Print every entry exactly as written and exclude all images.

*** Supplied material ***

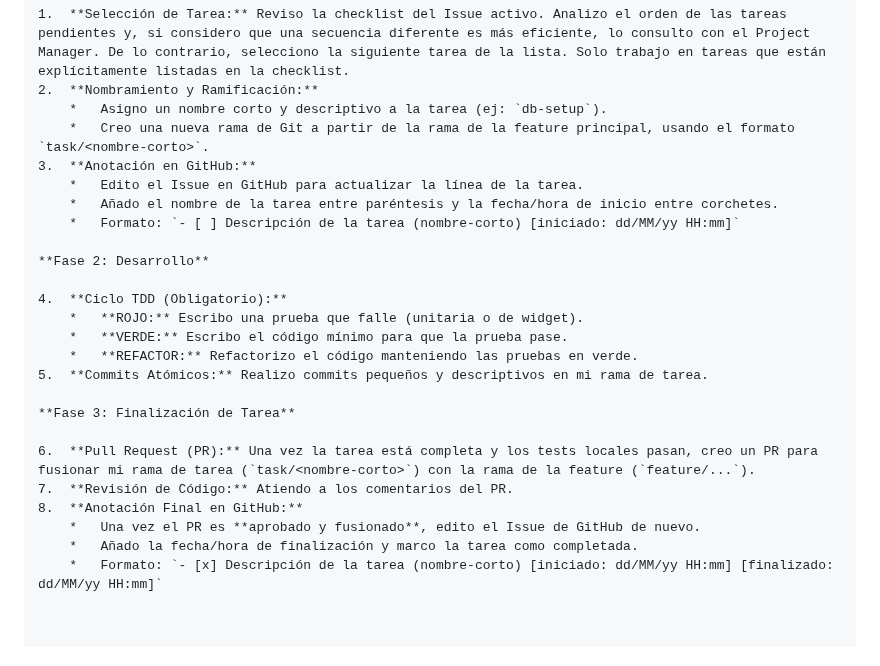
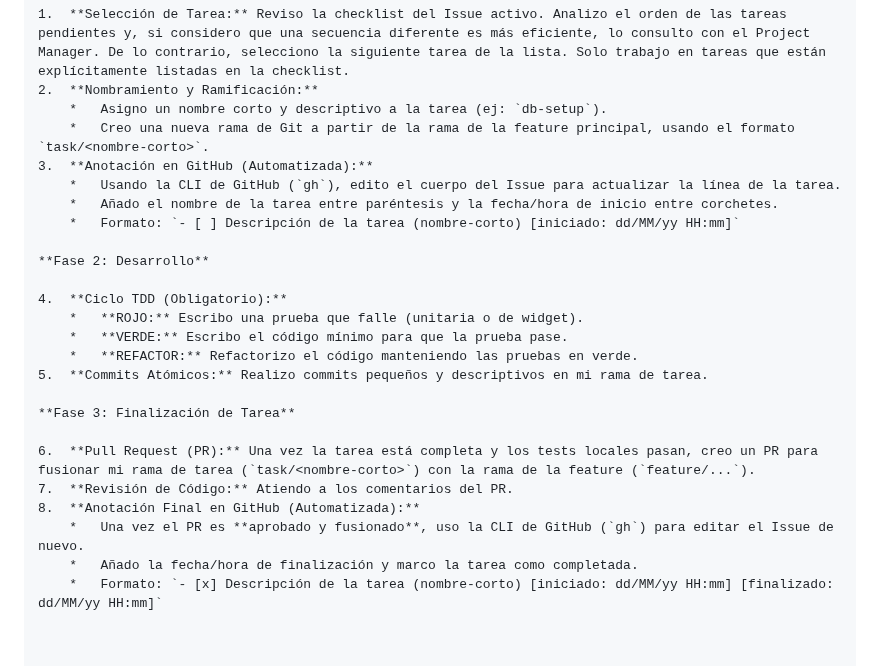
Before and after one commit to motercode/apati-paseo-perro, a Markdown page: FlutterDev_GEMINI.md, the part around the change. GitHub-like rendering.

Commit message:
chore(process): Specify use of gh CLI for issue annotation

```diff
--- a/FlutterDev_GEMINI.md
+++ b/FlutterDev_GEMINI.md
@@ -32,8 +32,8 @@ Mi trabajo se centra en completar las tareas definidas como una checklist en un
 2.  **Nombramiento y Ramificación:**
     *   Asigno un nombre corto y descriptivo a la tarea (ej: `db-setup`).
     *   Creo una nueva rama de Git a partir de la rama de la feature principal, usando el formato `task/<nombre-corto>`.
-3.  **Anotación en GitHub:**
-    *   Edito el Issue en GitHub para actualizar la línea de la tarea.
+3.  **Anotación en GitHub (Automatizada):**
+    *   Usando la CLI de GitHub (`gh`), edito el cuerpo del Issue para actualizar la línea de la tarea.
     *   Añado el nombre de la tarea entre paréntesis y la fecha/hora de inicio entre corchetes.
     *   Formato: `- [ ] Descripción de la tarea (nombre-corto) [iniciado: dd/MM/yy HH:mm]`
 
@@ -49,7 +49,7 @@ Mi trabajo se centra en completar las tareas definidas como una checklist en un
 
 6.  **Pull Request (PR):** Una vez la tarea está completa y los tests locales pasan, creo un PR para fusionar mi rama de tarea (`task/<nombre-corto>`) con la rama de la feature (`feature/...`).
 7.  **Revisión de Código:** Atiendo a los comentarios del PR.
-8.  **Anotación Final en GitHub:**
-    *   Una vez el PR es **aprobado y fusionado**, edito el Issue de GitHub de nuevo.
+8.  **Anotación Final en GitHub (Automatizada):**
+    *   Una vez el PR es **aprobado y fusionado**, uso la CLI de GitHub (`gh`) para editar el Issue de nuevo.
     *   Añado la fecha/hora de finalización y marco la tarea como completada.
     *   Formato: `- [x] Descripción de la tarea (nombre-corto) [iniciado: dd/MM/yy HH:mm] [finalizado: dd/MM/yy HH:mm]`
```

*** End of Supplied material ***

## [Problem solution]
Before and after one commit to motercode/apati-paseo-perro, a Markdown page: FlutterDev_GEMINI.md, the part around the change. GitHub-like rendering.

Commit message:
chore(process): Specify use of gh CLI for issue annotation

```diff
--- a/FlutterDev_GEMINI.md
+++ b/FlutterDev_GEMINI.md
@@ -32,8 +32,8 @@ Mi trabajo se centra en completar las tareas definidas como una checklist en un
 2.  **Nombramiento y Ramificación:**
     *   Asigno un nombre corto y descriptivo a la tarea (ej: `db-setup`).
     *   Creo una nueva rama de Git a partir de la rama de la feature principal, usando el formato `task/<nombre-corto>`.
-3.  **Anotación en GitHub:**
-    *   Edito el Issue en GitHub para actualizar la línea de la tarea.
+3.  **Anotación en GitHub (Automatizada):**
+    *   Usando la CLI de GitHub (`gh`), edito el cuerpo del Issue para actualizar la línea de la tarea.
     *   Añado el nombre de la tarea entre paréntesis y la fecha/hora de inicio entre corchetes.
     *   Formato: `- [ ] Descripción de la tarea (nombre-corto) [iniciado: dd/MM/yy HH:mm]`
 
@@ -49,7 +49,7 @@ Mi trabajo se centra en completar las tareas definidas como una checklist en un
 
 6.  **Pull Request (PR):** Una vez la tarea está completa y los tests locales pasan, creo un PR para fusionar mi rama de tarea (`task/<nombre-corto>`) con la rama de la feature (`feature/...`).
 7.  **Revisión de Código:** Atiendo a los comentarios del PR.
-8.  **Anotación Final en GitHub:**
-    *   Una vez el PR es **aprobado y fusionado**, edito el Issue de GitHub de nuevo.
+8.  **Anotación Final en GitHub (Automatizada):**
+    *   Una vez el PR es **aprobado y fusionado**, uso la CLI de GitHub (`gh`) para editar el Issue de nuevo.
     *   Añado la fecha/hora de finalización y marco la tarea como completada.
     *   Formato: `- [x] Descripción de la tarea (nombre-corto) [iniciado: dd/MM/yy HH:mm] [finalizado: dd/MM/yy HH:mm]`
```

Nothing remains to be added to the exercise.